** Opening Entries shown block **

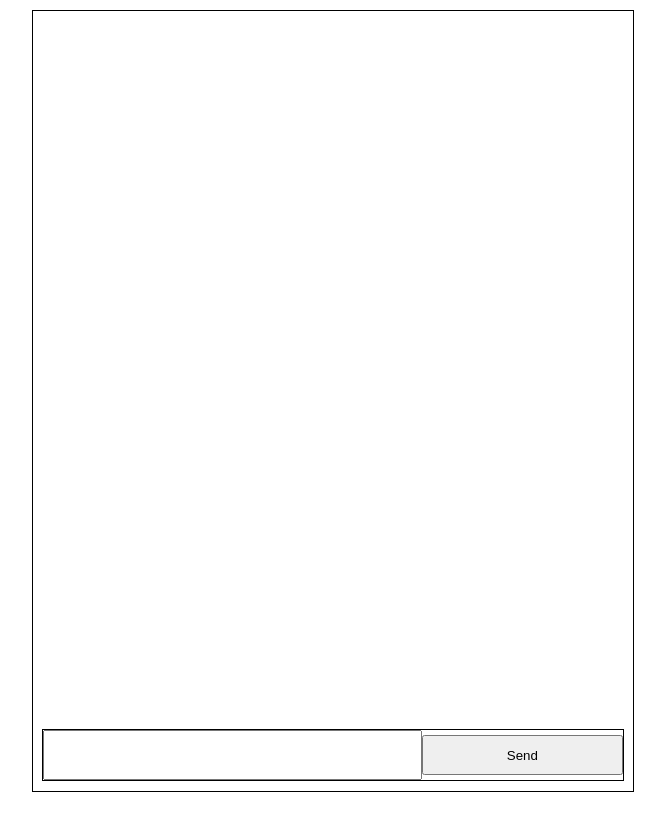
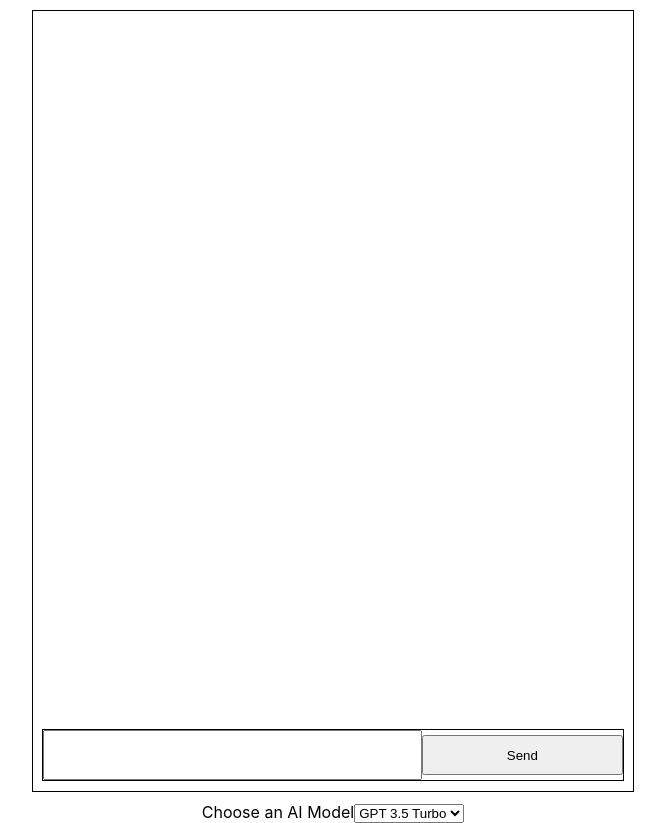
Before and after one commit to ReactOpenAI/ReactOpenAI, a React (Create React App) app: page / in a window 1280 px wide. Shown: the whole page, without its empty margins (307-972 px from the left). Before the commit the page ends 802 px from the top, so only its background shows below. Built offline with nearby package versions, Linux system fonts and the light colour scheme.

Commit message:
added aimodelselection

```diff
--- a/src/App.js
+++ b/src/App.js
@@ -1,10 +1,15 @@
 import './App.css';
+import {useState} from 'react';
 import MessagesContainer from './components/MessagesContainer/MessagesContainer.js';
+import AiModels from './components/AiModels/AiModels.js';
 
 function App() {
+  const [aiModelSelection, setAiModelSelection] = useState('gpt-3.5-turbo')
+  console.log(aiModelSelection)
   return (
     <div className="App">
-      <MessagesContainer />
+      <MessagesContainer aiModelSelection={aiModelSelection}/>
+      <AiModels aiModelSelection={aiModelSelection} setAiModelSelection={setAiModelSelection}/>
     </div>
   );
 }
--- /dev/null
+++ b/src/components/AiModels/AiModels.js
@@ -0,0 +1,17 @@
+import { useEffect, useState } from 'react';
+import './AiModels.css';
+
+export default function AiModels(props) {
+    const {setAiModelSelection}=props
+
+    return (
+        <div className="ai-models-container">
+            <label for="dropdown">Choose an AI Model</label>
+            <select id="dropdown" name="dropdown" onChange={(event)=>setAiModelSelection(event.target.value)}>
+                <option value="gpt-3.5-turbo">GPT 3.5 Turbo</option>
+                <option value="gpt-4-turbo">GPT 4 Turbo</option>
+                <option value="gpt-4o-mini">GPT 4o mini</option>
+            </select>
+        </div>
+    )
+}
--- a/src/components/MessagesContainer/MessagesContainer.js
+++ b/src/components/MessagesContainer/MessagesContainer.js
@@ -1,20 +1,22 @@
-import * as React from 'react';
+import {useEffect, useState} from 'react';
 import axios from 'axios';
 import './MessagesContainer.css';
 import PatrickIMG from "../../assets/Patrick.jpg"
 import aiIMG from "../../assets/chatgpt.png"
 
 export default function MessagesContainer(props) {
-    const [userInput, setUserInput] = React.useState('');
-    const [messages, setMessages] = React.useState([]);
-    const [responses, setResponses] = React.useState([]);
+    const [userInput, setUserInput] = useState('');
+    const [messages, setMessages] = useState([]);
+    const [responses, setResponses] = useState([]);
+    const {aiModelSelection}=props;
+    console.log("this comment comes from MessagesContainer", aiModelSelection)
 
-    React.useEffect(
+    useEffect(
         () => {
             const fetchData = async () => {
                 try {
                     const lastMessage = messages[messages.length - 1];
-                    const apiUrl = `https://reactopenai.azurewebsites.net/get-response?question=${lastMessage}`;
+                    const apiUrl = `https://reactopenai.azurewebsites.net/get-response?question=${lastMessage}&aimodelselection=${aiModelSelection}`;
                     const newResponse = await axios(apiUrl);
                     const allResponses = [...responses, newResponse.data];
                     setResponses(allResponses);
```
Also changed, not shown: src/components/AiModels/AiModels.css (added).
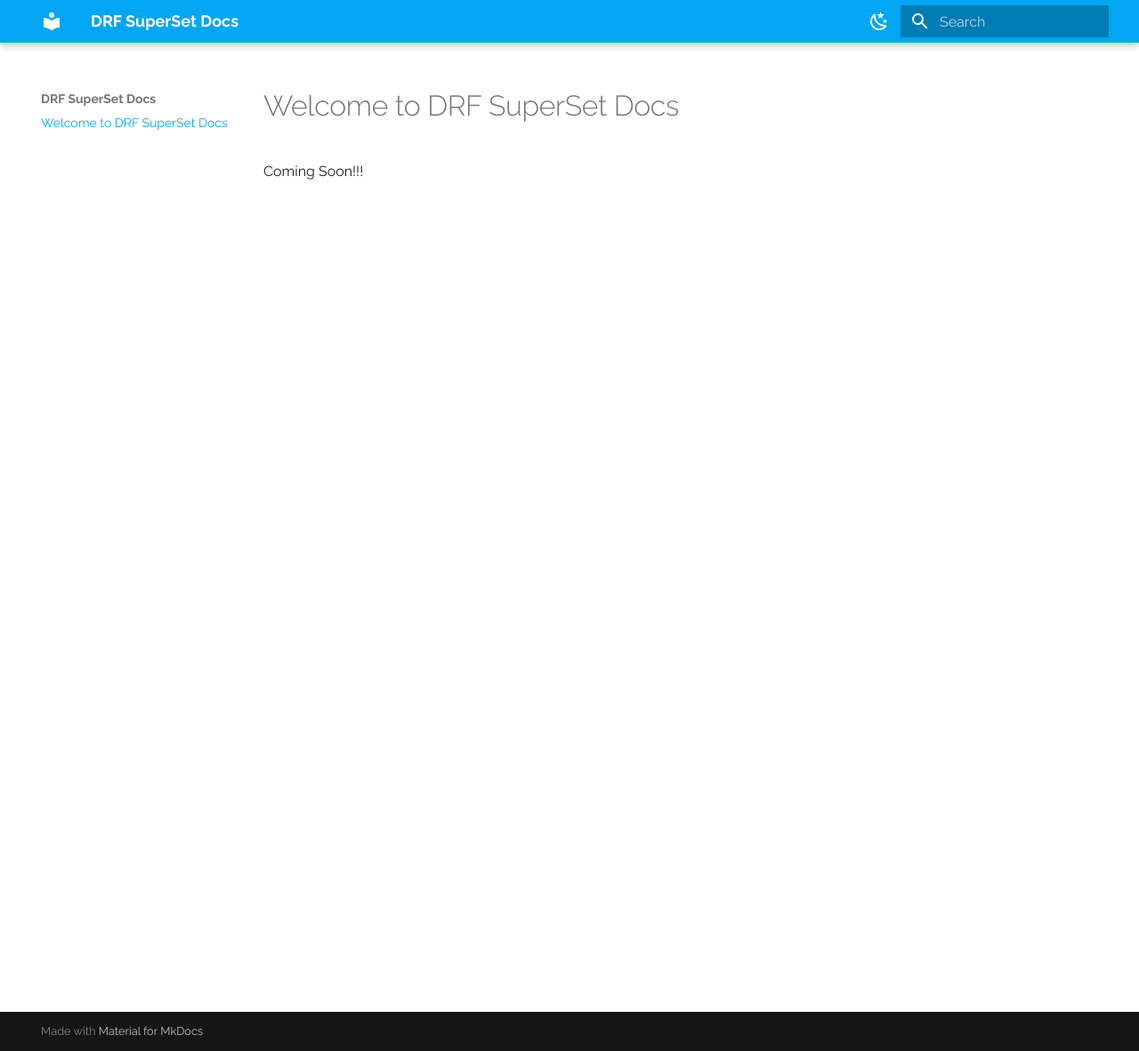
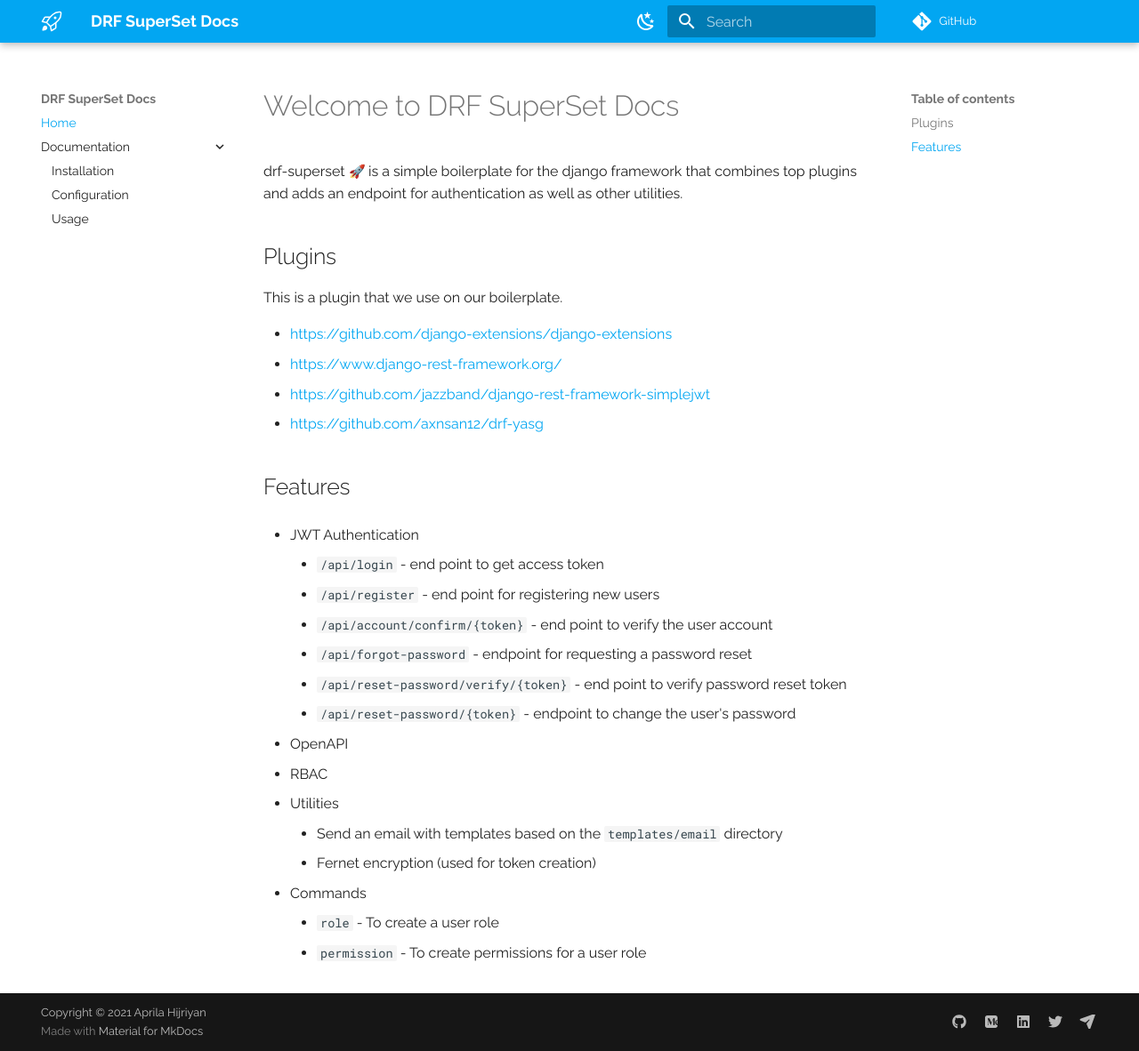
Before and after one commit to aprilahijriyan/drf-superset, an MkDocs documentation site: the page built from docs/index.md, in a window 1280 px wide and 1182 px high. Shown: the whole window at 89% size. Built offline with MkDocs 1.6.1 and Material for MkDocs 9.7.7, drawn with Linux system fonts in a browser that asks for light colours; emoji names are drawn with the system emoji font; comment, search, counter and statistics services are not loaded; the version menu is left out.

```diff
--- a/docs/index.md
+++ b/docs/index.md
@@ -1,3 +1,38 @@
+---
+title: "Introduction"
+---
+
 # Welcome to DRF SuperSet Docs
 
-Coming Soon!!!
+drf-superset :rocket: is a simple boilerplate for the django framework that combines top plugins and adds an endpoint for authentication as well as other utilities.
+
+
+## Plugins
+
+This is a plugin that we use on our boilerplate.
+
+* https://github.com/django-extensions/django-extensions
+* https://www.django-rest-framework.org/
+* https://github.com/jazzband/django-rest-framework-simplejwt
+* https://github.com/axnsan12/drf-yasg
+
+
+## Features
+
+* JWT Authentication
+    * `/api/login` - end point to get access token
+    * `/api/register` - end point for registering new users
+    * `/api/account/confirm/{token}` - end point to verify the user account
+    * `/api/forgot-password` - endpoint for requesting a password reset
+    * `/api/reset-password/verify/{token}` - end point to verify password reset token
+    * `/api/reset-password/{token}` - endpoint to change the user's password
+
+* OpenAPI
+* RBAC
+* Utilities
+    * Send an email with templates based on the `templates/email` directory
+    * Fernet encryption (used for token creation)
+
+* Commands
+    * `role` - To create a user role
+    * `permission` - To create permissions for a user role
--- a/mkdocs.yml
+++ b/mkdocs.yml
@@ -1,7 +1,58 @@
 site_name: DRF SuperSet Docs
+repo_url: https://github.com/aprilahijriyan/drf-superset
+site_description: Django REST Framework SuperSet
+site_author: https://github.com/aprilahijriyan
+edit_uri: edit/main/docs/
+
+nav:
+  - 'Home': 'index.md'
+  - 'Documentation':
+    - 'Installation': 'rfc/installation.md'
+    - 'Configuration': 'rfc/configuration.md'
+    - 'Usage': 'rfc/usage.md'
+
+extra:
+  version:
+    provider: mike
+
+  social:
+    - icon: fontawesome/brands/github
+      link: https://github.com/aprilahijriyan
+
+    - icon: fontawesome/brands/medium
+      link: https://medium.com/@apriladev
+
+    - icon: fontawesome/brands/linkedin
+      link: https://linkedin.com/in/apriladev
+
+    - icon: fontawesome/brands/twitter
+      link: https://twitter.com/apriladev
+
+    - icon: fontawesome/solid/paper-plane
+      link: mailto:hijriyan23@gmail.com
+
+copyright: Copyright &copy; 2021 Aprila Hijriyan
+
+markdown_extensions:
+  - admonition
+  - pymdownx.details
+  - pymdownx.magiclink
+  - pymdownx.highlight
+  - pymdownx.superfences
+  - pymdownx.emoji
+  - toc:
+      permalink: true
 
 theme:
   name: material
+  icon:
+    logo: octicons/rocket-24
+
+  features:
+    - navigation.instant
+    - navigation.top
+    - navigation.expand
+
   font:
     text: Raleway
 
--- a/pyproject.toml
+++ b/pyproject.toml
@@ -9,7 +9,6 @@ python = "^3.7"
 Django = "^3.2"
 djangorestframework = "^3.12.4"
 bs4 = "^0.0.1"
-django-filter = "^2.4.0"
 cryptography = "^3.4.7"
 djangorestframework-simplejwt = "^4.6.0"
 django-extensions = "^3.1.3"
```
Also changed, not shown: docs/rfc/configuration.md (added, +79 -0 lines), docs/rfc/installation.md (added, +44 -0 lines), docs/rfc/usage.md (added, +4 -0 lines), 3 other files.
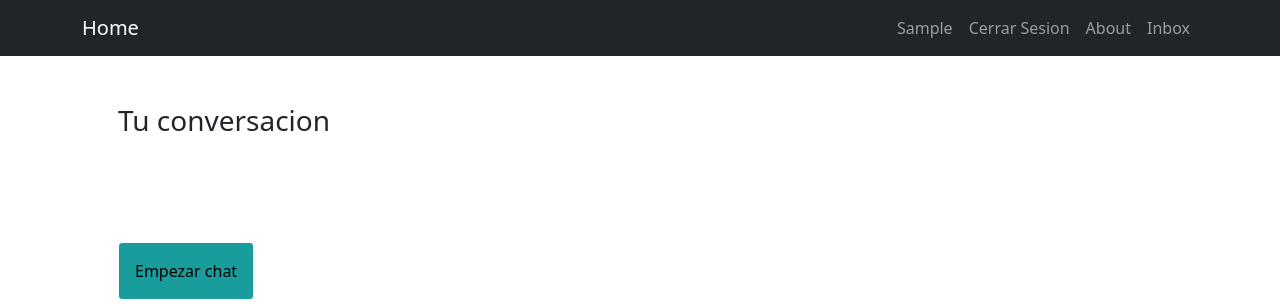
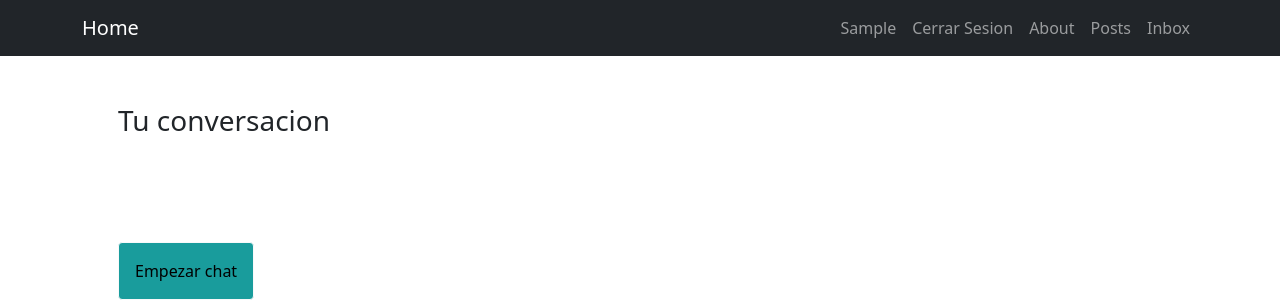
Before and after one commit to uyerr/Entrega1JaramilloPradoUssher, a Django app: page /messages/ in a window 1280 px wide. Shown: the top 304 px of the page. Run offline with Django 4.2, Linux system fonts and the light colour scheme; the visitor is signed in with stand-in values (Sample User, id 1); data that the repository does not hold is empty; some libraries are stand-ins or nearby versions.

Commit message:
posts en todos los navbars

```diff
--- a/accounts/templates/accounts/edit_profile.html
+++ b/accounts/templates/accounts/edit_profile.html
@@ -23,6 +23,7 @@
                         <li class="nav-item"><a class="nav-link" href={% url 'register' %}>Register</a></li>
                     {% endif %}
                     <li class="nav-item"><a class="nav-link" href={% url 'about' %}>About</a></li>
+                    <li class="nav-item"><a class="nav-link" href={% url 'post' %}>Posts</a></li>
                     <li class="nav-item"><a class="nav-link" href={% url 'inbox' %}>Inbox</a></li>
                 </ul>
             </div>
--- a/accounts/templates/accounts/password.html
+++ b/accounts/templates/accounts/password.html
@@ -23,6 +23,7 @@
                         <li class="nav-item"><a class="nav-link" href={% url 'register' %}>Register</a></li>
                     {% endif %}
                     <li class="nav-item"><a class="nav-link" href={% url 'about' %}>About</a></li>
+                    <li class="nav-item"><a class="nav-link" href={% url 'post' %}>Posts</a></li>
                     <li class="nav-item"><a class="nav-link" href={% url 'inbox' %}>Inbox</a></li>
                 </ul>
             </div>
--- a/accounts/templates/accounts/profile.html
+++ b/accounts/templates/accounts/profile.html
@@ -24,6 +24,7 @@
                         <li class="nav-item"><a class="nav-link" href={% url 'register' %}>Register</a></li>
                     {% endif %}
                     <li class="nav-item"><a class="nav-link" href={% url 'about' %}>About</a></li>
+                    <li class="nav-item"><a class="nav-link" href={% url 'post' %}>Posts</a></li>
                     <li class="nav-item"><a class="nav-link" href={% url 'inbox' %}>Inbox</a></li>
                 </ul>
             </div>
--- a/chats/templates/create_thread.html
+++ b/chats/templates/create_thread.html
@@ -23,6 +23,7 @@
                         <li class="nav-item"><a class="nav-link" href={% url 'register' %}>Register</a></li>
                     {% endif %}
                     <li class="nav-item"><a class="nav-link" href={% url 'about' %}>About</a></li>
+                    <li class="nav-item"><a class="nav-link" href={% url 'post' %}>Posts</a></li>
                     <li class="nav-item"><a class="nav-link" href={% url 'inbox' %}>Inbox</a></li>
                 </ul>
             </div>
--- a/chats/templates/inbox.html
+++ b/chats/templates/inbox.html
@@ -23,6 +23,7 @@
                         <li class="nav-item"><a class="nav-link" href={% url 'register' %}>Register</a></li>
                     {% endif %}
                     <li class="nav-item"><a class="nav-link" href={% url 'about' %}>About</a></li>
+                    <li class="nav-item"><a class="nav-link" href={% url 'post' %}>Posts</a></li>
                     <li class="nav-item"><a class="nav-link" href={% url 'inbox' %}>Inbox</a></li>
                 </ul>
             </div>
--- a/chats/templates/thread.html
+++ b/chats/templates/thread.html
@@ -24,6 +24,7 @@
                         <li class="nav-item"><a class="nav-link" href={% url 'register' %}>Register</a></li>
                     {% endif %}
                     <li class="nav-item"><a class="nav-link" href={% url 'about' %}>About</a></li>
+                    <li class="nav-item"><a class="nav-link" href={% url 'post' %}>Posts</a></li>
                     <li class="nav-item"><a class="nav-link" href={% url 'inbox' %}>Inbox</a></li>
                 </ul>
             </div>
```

** Closing Entries shown block **

◆ Requirement: After reading the records above, give the number of lines that include "setAiModelSelection", and add nothing else.

◆ Task response: 4